Hafa Adai from Guam

Hafa Adai is the way we greet people in Guam. Guam is an American island in the Pacific. Our Guam friend, Cindy Hanson, has a radio show and she invited us to be on her program. It was exciting. She asked us what we liked about Guam. We told her that the weather and beaches are wonderful plus the Chamarro culture is fascinating. On our first trip Cindy showed us many historical and cultural places including where Magellan landed in the 1500s. Cindy asked if we had seen any latte stones. Latte stones are huge stones from prehistoric times. It is thought that they were the pillars upon which the Chamarro built their houses. We replied that we did not see any latte stones. Then a wonderful thing happened! Franklin Arturo called into the show and invited us to his country place to see the latte stones on his property. It was an incredible experience. His stones are some of the largest on the Island. Even more amazing was the story Mr. Arturo told us about George Tweed, the Robinson Crusoe of the US Navy.

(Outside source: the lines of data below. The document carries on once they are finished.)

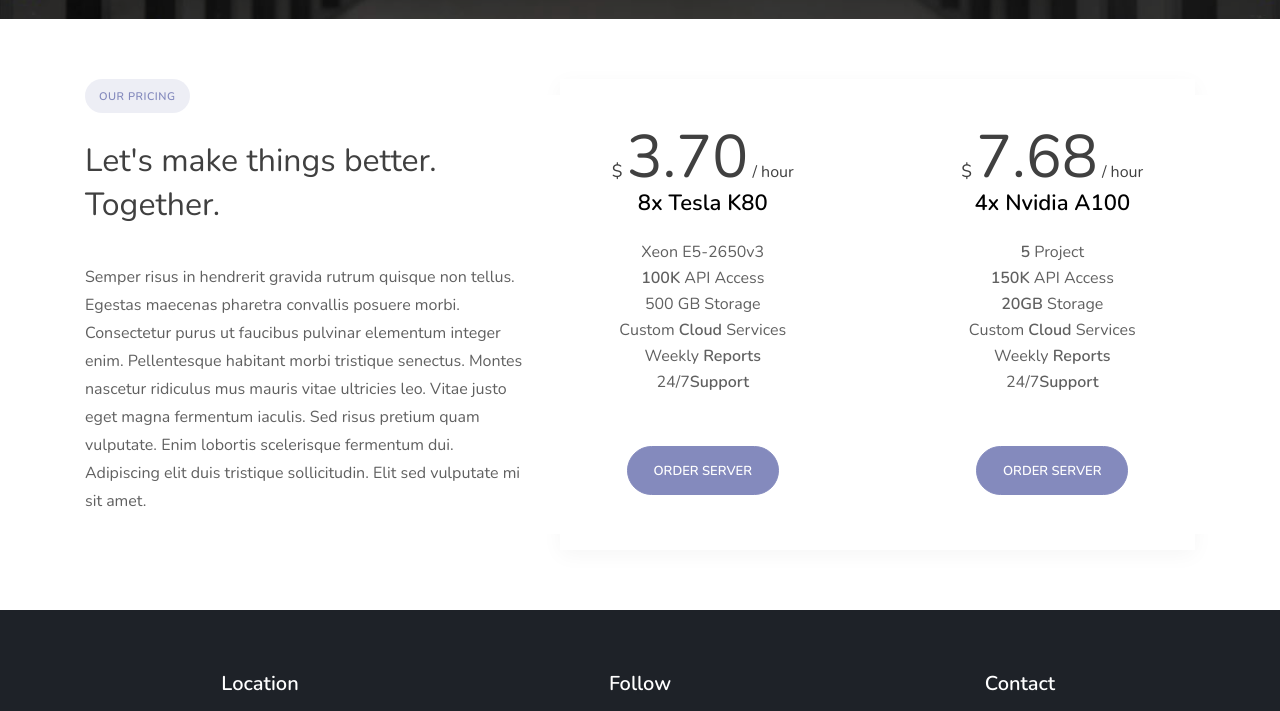
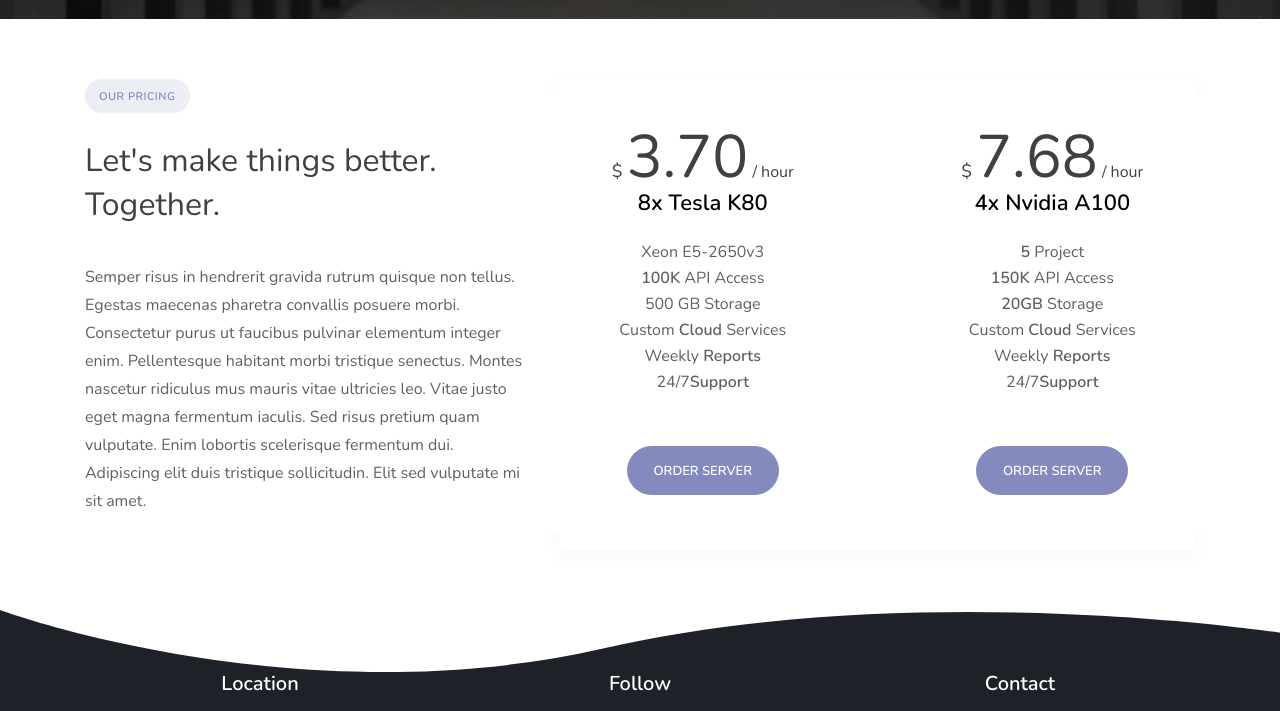
Before and after one commit to thecloudminders/thecloudminders.github.io, a plain HTML site: page index.html in a window 1280 px wide. Shown: the part 681-1392 px from the top of the page. Drawn offline with nearby package versions, Linux system fonts and the light colour scheme; files whose address does not match are found by name.

Commit message:
footer updated

```diff
--- a/assets/mobirise/css/mbr-additional.css
+++ b/assets/mobirise/css/mbr-additional.css
@@ -749,7 +749,7 @@ a {
   font-weight: 600;
 }
 .cid-sEHrDfoqa9 .fill-light-wrapper {
-  fill: #f9fafb;
+  fill: #ffffff;
   z-index: 2 !important;
   top: 0;
 }
--- a/index.html
+++ b/index.html
@@ -131,7 +131,9 @@
 <section class="footer04 digitalm4_footer04 cid-sEHrDfoqa9" id="footer04-3">
 
 
-
+    <svg xmlns="http://www.w3.org/2000/svg" class="fill-light-wrapper position-absolute mbr-z-index20" preserveAspectRatio="none" viewBox="0 0 1070 52">
+        <path d="M0,0S247,91,505,32c261.17-59.72,565-13,565-13V0Z"></path>
+    </svg>
 
 
     <div class="container">
```
Also changed, not shown: 1 other file.
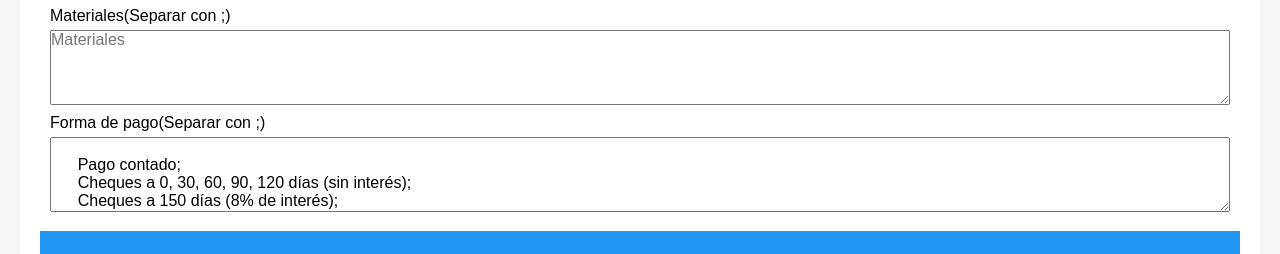
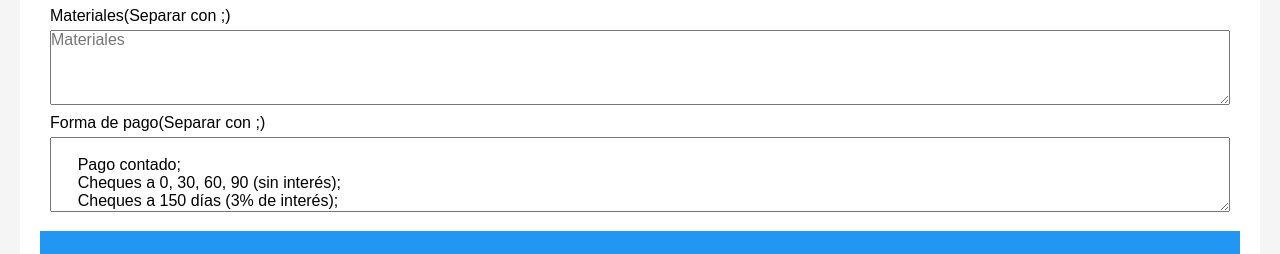
Before and after one commit to Bernardoguenter/calculadora-remeco, a React (Vite) app: page / in a window 1280 px wide. Shown: the part 860-1114 px from the top of the page. Built offline with nearby package versions, Linux system fonts and the light colour scheme.

Commit message:
Actualizar condiciones de pago y ajustar valores de chapa en la aplicación

```diff
--- a/src/App.jsx
+++ b/src/App.jsx
@@ -27,13 +27,13 @@ const initialValues = {
   materiales: "",
   formaDePago: `
       Pago contado;
-      Cheques a 0, 30, 60, 90, 120 días (sin interés);
-      Cheques a 150 días (8% de interés);
+      Cheques a 0, 30, 60, 90 (sin interés);
+      Cheques a 150 días (3% de interés);
       Crédito bancario por medio de factura proforma
     `,
   lateralesColor: false,
   techoColor: false,
-  chapaColor: 6.68,
+  chapaColor: 4.48,
   incluyeIva: true,
 };
 
@@ -180,8 +180,8 @@ const App = () => {
   const generatePreview = () => {
     const newDescripcion =
       estructura === "Galpón"
-        ? `${estructura} de ${largo}mts x ${ancho}mts x ${alto}mts de altura libre con ${cerramiento}mts cerramiento de chapa en los laterales.`
-        : `${estructura} de ${largo}mts x ${ancho}mts x ${alto}mts de altura libre`;
+        ? `${estructura} de ${ancho}mts x ${largo}mts x ${alto}mts de altura libre con ${cerramiento}mts cerramiento de chapa en los laterales.`
+        : `${estructura} de ${ancho}mts x ${largo}mts x ${alto}mts de altura libre`;
 
     let newMateriales = materialesMap[estructura]?.[material];
 
```
Also changed, not shown: 1 other file (tests, documents, lock files or other folders).
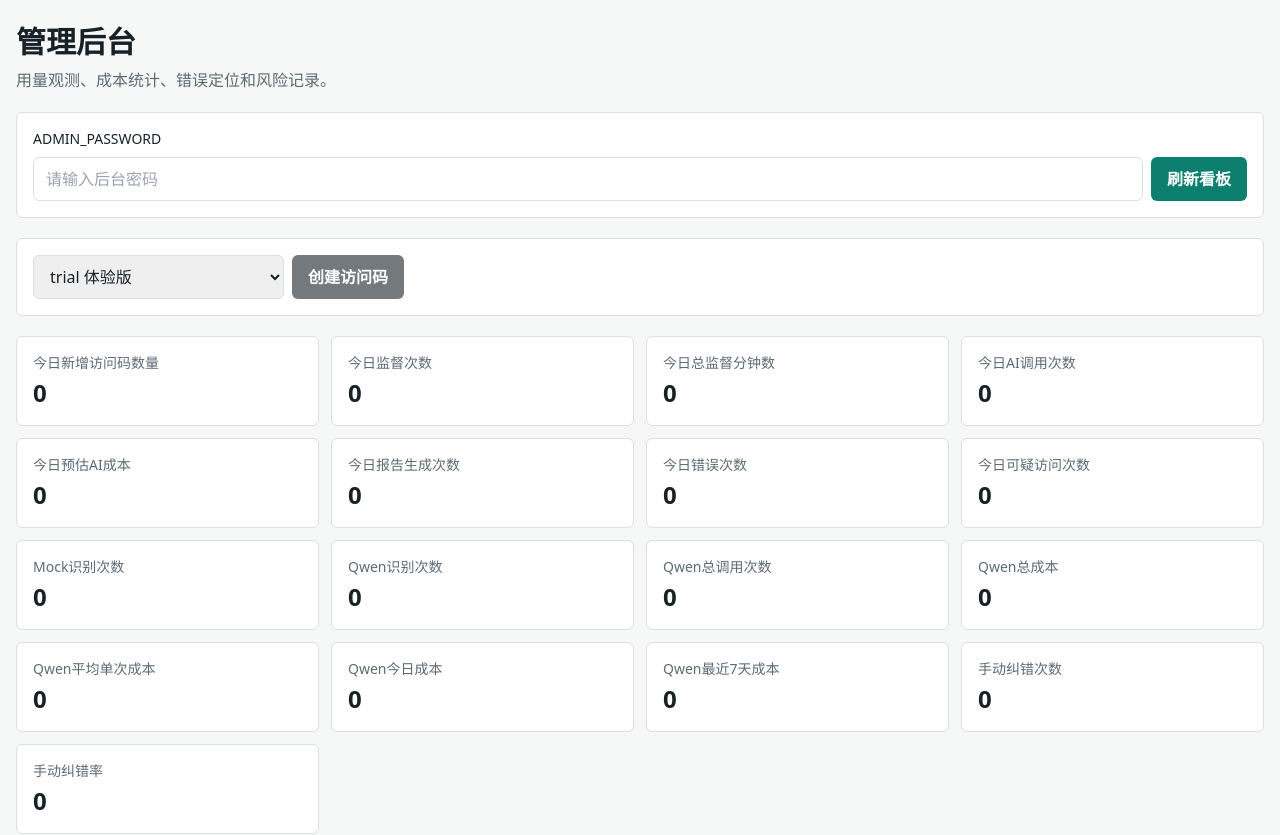
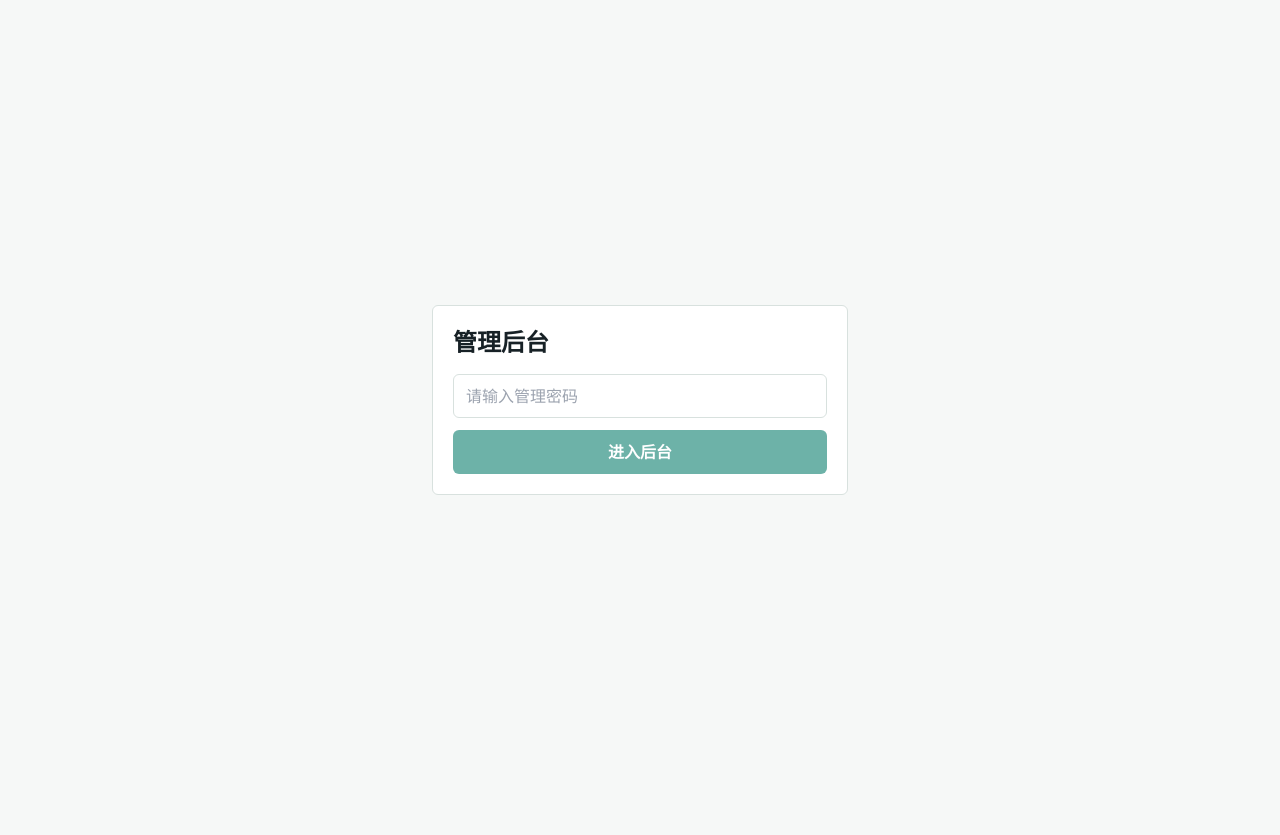
Before and after one commit to suihong123/ai-study-monitor, a Next.js app: page /admin in a window 1280 px wide. Shown: the top 835 px of the page. After the commit the page ends 800 px from the top, so only its background shows below. Built offline with nearby package versions, Linux system fonts and the light colour scheme.

Commit message:
harden admin page access

```diff
--- a/app/admin/page.tsx
+++ b/app/admin/page.tsx
@@ -124,11 +124,13 @@ const dashboardLabels: Record<string, string> = {
 
 export default function AdminPage() {
   const [password, setPassword] = useState("");
+  const [isVerified, setIsVerified] = useState(false);
   const [planType, setPlanType] = useState<PlanType>("trial");
   const [overview, setOverview] = useState<AdminOverview>({});
   const [selectedSessionId, setSelectedSessionId] = useState("");
   const [message, setMessage] = useState("");
   const [loading, setLoading] = useState(false);
+  const [lockedUntil, setLockedUntil] = useState(0);
 
   async function loadAdmin(adminPassword = password, sessionId = selectedSessionId) {
     if (!adminPassword) return;
@@ -141,9 +143,53 @@ export default function AdminPage() {
       });
       const result = await response.json();
       if (!response.ok) {
-        setMessage(result.error ?? "读取失败");
+        setMessage(response.status === 401 ? "验证失败" : result.error ?? "读取失败");
         return;
       }
+      setOverview(result);
+    } finally {
+      setLoading(false);
+    }
+  }
+
+  async function login(event: FormEvent<HTMLFormElement>) {
+    event.preventDefault();
+    if (Date.now() < lockedUntil) {
+      setMessage("尝试次数过多，请稍后再试。");
+      return;
+    }
+    if (!password) return;
+
+    setLoading(true);
+    setMessage("");
+    try {
+      const response = await fetch("/api/admin/overview", {
+        headers: { "x-admin-password": password }
+      });
+      const result = await response.json();
+      if (!response.ok) {
+        if (response.status !== 401) {
+          setMessage(result.error ?? "读取失败");
+          return;
+        }
+        const failedCount = Number(window.sessionStorage.getItem("admin_failed_count") ?? "0") + 1;
+        window.sessionStorage.setItem("admin_failed_count", String(failedCount));
+        if (failedCount >= 5) {
+          const nextLockedUntil = Date.now() + 10 * 60 * 1000;
+          window.sessionStorage.setItem("admin_locked_until", String(nextLockedUntil));
+          setLockedUntil(nextLockedUntil);
+          setMessage("尝试次数过多，请稍后再试。");
+          return;
+        }
+        setMessage("验证失败");
+        return;
+      }
+
+      window.sessionStorage.setItem("admin_verified", "true");
+      window.sessionStorage.removeItem("admin_failed_count");
+      window.sessionStorage.removeItem("admin_locked_until");
+      setLockedUntil(0);
+      setIsVerified(true);
       setOverview(result);
     } finally {
       setLoading(false);
@@ -165,7 +211,7 @@ export default function AdminPage() {
       });
       const result = await response.json();
       if (!response.ok) {
-        setMessage(result.error ?? "创建失败");
+        setMessage(response.status === 401 ? "验证失败" : result.error ?? "创建失败");
         return;
       }
       setMessage(`已创建访问码：${result.accessCode.code}`);
@@ -197,7 +243,7 @@ export default function AdminPage() {
       });
       const result = await response.json();
       if (!response.ok) {
-        setMessage(result.error ?? "操作失败");
+        setMessage(response.status === 401 ? "验证失败" : result.error ?? "操作失败");
         return;
       }
       await loadAdmin();
@@ -254,16 +300,38 @@ export default function AdminPage() {
   }
 
   useEffect(() => {
-    const saved = window.sessionStorage.getItem("admin-password");
-    if (saved) {
-      setPassword(saved);
-      void loadAdmin(saved, "");
-    }
+    setIsVerified(window.sessionStorage.getItem("admin_verified") === "true");
+    setLockedUntil(Number(window.sessionStorage.getItem("admin_locked_until") ?? "0"));
   }, []);
 
-  function savePassword(value: string) {
-    setPassword(value);
-    window.sessionStorage.setItem("admin-password", value);
+  if (!isVerified) {
+    const isLocked = Date.now() < lockedUntil;
+    return (
+      <main className="mx-auto flex min-h-screen w-full max-w-md items-center px-4 py-6">
+        <form onSubmit={login} className="w-full rounded-md border border-line bg-white p-5">
+          <h1 className="text-2xl font-bold">管理后台</h1>
+          <input
+            type="password"
+            value={password}
+            onChange={(event) => setPassword(event.target.value)}
+            className="mt-4 h-11 w-full rounded-md border border-line px-3 outline-none focus:border-brand"
+            placeholder="请输入管理密码"
+            disabled={isLocked || loading}
+          />
+          <button
+            disabled={isLocked || loading || !password}
+            className="mt-3 h-11 w-full rounded-md bg-brand px-4 font-semibold text-white disabled:opacity-60"
+          >
+            进入后台
+          </button>
+          {message && (
+            <div className="mt-3 rounded-md border border-line bg-panel p-3 text-sm text-muted">
+              {message}
+            </div>
+          )}
+        </form>
+      </main>
+    );
   }
 
   return (
@@ -282,7 +350,7 @@ export default function AdminPage() {
             id="password"
             type="password"
             value={password}
-            onChange={(event) => savePassword(event.target.value)}
+            onChange={(event) => setPassword(event.target.value)}
             className="h-11 flex-1 rounded-md border border-line px-3 outline-none focus:border-brand"
             placeholder="请输入后台密码"
           />
--- a/app/api/access-code/route.ts
+++ b/app/api/access-code/route.ts
@@ -38,7 +38,7 @@ function missingSupabase() {
 
 export async function GET(request: NextRequest) {
   if (!isAdminRequest(request)) {
-    return NextResponse.json({ error: "后台密码错误" }, { status: 401 });
+    return NextResponse.json({ error: "验证失败" }, { status: 401 });
   }
   if (!supabaseAdmin) return missingSupabase();
 
@@ -62,7 +62,7 @@ export async function POST(request: NextRequest) {
   }
 
   if (!isAdminRequest(request)) {
-    return NextResponse.json({ error: "后台密码错误" }, { status: 401 });
+    return NextResponse.json({ error: "验证失败" }, { status: 401 });
   }
 
   if (action === "create") {
--- a/app/api/admin/overview/route.ts
+++ b/app/api/admin/overview/route.ts
@@ -14,7 +14,7 @@ export async function GET(request: NextRequest) {
       errorType: "未授权访问",
       errorMessage: "后台接口密码错误或缺失"
     });
-    return NextResponse.json({ error: "后台密码错误" }, { status: 401 });
+    return NextResponse.json({ error: "验证失败" }, { status: 401 });
   }
   if (!supabaseAdmin) {
     return NextResponse.json({ error: "Supabase环境变量未配置" }, { status: 500 });
```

Tweed was the radioman who escaped capture by the Japanese during WW II by hiding for nearly three years in caves on Guam. He was the only American to survive the Japanese occupation of Guam. The Japanese searched for him every day while he was in hiding. During most of that time the Arturo family brought him supplies and kept the fact that they were hiding him a tight secret. When the Marines landed in Guam, Tweed signaled the American ships with flags he had made and a pocket mirror. He warned the military about the Japanese gun placements and asked to be rescued. Within five minutes of receiving his message rescue was on the way. He was rescued on July 10, 1944. While in hiding Tweed figured the government owed him $6000 in back pay. That was enough to buy a house in the 1940s. Tweed asked Mr. Arturo what he would if he had that much money. Arturo said he’d buy a four-door Chevy. Tweed returned to Guam in 1945, bringing a Chevrolet to Mr. Arturo as a gift from the president of General Motors. Franklin Arturo shared his Tweed scrapbook with us. Truly an amazing day. There are a lot of caves on Guam. When the American army won the island from the Japanese some Japanese soldiers refused to surrender and hid in the caves. Some hid for years. We had lunch with Cindy and her son, Ezequiel at Jeff’s Pirate Cove and learned another amazing story. The restaurant is located where the last WW II Japanese soldier on Guam, Shoichi Yokoi, surrendered in 1972. He had lived in a cave in a remote part of the island for 28 years. He said he knew the war was over because he heard American music but remained hiding because he was afraid the Americans would kill him. The story along with news articles are posted on the wall of the restaurant. Every place has amazing stories. We also visited the fourth grade in Tamuning Elementary School. It is the same school we visited two years ago. We showed them a power point about schools around the world. Because Guam is an American territory they follow the same curriculum as students in the rest of the United States. They drew pictures for us and gave us some local food. We love to visit schools. Some days we just enjoyed the pool and beach at the Hyatt Hotel.